Coucill, LS., 2015.
Tensions Between Theory and Practice in Sustainable Architectural Design
|Output Type:||Thesis or dissertation|
Architectural practice is often criticised for being contingent on a plethora of standards, regulations and commercial pressures. Such contingency is concerning given that the objectives for architectural and urban sustainable design are based on a reductive epistemology that places 'zero-carbon' design at the centre of what is really a hydra-headed paradigm. In the context the rising commercial interest in the accreditation of sustainable architecture through assessment methods such as BREEAM, the thesis indicates that the skills of architects and the morals embedded in the profession diffuse the focus of objectives in order to establish the best all round design outcome.

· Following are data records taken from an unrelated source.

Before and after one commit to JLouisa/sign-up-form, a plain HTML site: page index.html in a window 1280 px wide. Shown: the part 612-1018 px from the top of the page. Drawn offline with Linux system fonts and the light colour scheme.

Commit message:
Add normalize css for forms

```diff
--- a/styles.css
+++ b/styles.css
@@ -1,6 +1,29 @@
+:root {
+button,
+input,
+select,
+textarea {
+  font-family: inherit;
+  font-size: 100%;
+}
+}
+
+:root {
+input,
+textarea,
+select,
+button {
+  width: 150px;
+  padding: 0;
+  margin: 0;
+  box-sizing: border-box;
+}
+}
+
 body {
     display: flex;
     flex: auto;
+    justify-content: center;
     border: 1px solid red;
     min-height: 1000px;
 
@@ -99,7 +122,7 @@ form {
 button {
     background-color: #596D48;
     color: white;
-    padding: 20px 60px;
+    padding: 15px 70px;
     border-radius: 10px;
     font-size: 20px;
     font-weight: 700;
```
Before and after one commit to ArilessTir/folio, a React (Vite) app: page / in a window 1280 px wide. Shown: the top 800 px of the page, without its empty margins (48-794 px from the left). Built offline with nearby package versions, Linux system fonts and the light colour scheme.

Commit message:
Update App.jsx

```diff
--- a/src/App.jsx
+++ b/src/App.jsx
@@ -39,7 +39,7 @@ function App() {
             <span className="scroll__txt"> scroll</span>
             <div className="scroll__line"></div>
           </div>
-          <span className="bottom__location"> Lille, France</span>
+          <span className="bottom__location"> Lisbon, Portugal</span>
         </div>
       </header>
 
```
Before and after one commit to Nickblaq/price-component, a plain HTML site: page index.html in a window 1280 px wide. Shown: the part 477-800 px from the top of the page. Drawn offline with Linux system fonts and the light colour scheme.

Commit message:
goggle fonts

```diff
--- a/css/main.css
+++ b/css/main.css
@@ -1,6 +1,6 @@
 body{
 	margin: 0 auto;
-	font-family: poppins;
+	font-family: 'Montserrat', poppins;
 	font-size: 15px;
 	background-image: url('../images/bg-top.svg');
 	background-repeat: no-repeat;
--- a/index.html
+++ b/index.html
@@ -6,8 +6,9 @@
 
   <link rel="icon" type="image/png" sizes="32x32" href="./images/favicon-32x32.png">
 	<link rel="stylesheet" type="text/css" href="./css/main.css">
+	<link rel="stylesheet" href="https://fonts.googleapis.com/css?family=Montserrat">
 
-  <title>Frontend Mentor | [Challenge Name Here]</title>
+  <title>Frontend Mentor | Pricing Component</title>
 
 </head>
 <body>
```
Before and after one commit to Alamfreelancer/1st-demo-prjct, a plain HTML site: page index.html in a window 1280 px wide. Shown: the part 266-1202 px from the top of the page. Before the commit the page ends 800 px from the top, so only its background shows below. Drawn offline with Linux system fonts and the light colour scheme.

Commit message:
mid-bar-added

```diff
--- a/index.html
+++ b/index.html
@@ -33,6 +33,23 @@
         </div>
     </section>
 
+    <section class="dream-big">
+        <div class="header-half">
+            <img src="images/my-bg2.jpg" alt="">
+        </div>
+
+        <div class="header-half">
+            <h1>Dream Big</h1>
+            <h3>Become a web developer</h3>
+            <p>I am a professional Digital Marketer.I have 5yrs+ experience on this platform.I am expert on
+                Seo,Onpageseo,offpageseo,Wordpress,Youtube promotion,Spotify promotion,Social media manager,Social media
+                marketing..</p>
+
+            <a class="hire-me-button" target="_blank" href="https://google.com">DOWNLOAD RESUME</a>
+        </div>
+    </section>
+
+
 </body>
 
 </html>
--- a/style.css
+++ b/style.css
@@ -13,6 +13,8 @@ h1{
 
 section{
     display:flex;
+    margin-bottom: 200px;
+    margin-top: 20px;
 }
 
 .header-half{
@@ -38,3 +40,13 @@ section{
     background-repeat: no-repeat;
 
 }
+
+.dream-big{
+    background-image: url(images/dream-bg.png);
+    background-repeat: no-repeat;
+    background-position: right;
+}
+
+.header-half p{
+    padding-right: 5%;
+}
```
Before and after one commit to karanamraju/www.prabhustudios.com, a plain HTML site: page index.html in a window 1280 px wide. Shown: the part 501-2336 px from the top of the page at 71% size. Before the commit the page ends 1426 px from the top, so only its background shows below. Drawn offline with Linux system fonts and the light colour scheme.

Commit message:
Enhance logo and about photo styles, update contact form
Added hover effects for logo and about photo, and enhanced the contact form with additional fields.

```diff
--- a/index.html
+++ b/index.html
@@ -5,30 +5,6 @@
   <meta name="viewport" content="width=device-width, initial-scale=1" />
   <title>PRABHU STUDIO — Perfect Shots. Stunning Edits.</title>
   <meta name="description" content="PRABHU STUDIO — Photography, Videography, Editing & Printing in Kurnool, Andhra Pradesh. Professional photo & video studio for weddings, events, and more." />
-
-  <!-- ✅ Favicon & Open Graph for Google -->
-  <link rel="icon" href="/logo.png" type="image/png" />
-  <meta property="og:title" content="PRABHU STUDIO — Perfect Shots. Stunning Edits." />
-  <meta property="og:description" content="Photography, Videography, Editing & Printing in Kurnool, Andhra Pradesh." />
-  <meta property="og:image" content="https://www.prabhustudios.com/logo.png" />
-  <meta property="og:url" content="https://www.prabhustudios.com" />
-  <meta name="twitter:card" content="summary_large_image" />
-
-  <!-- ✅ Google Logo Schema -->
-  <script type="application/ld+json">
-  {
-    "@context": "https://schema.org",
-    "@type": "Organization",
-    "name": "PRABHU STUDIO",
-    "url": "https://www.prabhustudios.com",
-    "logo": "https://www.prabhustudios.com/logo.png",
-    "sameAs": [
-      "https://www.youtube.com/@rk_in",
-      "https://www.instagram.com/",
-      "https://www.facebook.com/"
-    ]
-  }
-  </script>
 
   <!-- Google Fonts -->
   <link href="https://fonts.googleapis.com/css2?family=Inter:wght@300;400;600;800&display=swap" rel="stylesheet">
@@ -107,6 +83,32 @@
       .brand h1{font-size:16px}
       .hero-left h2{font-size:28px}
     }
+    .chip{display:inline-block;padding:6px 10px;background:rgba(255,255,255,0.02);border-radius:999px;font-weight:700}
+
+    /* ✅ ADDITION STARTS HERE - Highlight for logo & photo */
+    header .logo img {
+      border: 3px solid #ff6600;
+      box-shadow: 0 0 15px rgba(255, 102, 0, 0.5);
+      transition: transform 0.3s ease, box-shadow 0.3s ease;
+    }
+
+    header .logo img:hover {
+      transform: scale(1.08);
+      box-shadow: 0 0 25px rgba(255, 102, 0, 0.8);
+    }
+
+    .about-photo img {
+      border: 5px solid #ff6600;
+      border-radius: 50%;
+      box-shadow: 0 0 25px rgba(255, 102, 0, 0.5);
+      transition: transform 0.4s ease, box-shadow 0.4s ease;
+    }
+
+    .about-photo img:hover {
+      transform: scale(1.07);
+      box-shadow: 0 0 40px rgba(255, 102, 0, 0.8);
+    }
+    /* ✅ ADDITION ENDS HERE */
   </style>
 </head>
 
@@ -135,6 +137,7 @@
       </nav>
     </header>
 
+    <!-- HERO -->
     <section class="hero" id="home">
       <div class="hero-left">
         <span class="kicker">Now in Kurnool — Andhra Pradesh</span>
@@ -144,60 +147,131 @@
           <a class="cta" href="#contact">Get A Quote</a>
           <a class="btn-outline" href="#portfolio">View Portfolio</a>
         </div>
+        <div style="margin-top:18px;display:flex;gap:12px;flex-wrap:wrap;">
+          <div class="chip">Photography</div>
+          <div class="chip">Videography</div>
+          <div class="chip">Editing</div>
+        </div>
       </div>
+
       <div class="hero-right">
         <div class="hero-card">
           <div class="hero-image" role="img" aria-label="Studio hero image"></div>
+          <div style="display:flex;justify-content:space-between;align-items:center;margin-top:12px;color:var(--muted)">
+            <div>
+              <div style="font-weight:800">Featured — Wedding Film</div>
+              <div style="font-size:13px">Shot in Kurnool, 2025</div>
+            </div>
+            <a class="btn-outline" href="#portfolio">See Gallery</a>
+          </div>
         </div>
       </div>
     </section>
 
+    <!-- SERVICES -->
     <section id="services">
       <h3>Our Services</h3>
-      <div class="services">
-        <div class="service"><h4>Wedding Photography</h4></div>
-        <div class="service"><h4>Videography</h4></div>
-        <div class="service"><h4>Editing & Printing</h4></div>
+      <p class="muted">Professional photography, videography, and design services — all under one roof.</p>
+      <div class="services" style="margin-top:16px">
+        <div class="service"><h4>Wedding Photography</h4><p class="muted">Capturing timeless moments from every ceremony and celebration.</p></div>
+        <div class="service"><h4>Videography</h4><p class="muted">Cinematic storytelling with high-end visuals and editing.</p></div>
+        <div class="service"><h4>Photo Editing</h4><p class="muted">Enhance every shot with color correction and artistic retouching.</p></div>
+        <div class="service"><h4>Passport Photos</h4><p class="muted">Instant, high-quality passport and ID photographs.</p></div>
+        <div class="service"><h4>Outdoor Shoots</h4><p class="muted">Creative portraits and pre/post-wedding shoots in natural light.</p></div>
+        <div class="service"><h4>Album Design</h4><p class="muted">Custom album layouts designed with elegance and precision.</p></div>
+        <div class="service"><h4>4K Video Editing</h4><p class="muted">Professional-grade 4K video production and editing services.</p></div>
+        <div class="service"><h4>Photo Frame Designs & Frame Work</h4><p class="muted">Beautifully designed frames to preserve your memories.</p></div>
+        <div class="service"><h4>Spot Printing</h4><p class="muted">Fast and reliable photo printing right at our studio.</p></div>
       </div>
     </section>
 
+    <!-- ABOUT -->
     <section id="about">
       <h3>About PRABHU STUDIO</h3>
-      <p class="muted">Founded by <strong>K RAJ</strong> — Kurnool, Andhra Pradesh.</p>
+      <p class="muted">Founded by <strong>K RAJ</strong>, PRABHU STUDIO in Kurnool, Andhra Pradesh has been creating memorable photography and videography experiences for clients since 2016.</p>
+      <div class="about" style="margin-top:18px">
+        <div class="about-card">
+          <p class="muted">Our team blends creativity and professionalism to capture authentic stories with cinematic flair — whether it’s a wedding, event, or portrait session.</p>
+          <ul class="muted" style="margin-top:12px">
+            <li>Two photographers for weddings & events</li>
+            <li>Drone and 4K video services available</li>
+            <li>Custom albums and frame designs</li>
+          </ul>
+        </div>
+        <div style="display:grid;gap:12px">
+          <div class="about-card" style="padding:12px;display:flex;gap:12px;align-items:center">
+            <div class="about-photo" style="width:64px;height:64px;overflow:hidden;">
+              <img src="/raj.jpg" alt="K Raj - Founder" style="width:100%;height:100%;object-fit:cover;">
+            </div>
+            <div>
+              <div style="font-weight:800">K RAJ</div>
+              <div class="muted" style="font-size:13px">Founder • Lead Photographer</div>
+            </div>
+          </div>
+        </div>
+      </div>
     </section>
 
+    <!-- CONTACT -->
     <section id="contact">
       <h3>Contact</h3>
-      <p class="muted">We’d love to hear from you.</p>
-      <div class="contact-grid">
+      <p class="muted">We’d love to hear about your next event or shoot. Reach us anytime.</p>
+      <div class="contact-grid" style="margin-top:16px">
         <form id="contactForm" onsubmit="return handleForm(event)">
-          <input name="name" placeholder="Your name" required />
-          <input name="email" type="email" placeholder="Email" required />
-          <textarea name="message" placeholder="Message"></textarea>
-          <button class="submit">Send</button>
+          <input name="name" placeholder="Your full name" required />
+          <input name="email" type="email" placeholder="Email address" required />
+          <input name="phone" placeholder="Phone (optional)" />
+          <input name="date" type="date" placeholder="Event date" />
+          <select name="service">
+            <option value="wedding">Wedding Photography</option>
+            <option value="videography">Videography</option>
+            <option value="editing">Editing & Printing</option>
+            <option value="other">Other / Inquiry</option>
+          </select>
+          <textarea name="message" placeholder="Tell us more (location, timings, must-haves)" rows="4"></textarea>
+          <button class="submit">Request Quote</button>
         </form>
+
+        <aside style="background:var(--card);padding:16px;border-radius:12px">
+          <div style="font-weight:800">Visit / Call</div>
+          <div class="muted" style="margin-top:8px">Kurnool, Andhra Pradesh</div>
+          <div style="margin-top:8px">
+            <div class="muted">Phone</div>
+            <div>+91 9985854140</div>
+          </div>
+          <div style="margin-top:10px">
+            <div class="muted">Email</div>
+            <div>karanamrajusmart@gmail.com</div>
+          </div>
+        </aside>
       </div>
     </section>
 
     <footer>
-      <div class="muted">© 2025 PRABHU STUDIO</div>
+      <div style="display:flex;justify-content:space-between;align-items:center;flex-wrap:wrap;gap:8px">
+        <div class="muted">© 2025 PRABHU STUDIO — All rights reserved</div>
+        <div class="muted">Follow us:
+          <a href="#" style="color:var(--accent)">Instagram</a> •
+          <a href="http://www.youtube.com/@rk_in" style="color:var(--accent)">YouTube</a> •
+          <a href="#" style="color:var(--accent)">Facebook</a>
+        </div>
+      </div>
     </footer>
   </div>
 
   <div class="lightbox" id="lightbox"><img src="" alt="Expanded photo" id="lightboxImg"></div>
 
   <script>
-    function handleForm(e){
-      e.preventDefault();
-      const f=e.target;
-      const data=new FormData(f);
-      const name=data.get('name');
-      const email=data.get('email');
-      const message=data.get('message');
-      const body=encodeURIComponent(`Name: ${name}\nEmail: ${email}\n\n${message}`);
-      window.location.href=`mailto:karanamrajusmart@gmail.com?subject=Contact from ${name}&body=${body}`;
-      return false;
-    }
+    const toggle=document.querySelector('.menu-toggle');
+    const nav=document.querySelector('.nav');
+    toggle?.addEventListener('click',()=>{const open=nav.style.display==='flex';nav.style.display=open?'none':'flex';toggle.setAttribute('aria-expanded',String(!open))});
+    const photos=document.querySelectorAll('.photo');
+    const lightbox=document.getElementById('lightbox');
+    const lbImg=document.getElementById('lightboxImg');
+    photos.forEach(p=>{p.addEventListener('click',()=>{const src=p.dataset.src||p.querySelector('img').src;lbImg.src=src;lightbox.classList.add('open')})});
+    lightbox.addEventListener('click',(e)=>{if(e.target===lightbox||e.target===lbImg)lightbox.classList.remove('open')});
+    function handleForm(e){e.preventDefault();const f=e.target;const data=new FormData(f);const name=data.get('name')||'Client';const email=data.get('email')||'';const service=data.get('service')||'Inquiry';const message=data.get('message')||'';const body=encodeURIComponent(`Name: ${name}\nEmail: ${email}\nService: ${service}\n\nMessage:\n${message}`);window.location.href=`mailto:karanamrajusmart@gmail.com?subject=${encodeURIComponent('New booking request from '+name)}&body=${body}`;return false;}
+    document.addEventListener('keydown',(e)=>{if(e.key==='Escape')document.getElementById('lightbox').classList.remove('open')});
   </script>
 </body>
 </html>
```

The thesis explores the different ways in which designers diffuse the focus of objectives through a series of qualitative ex post facto studies of the design work of novice designers and new professionals, and a series of semi- structured interviews with established practitioners. The findings reassert recurring discourses in the architectural profession about the commensurability of pedagogy and practice and the value of architecture. The conclusions indicate that at the root of these issues, is a fracture between the production of assessment method criteria and the implementation of it. Consequently, the thesis suggests that practice-based research has the potential to reconcile this fracture, by feeding knowledge directly to the source of contingency.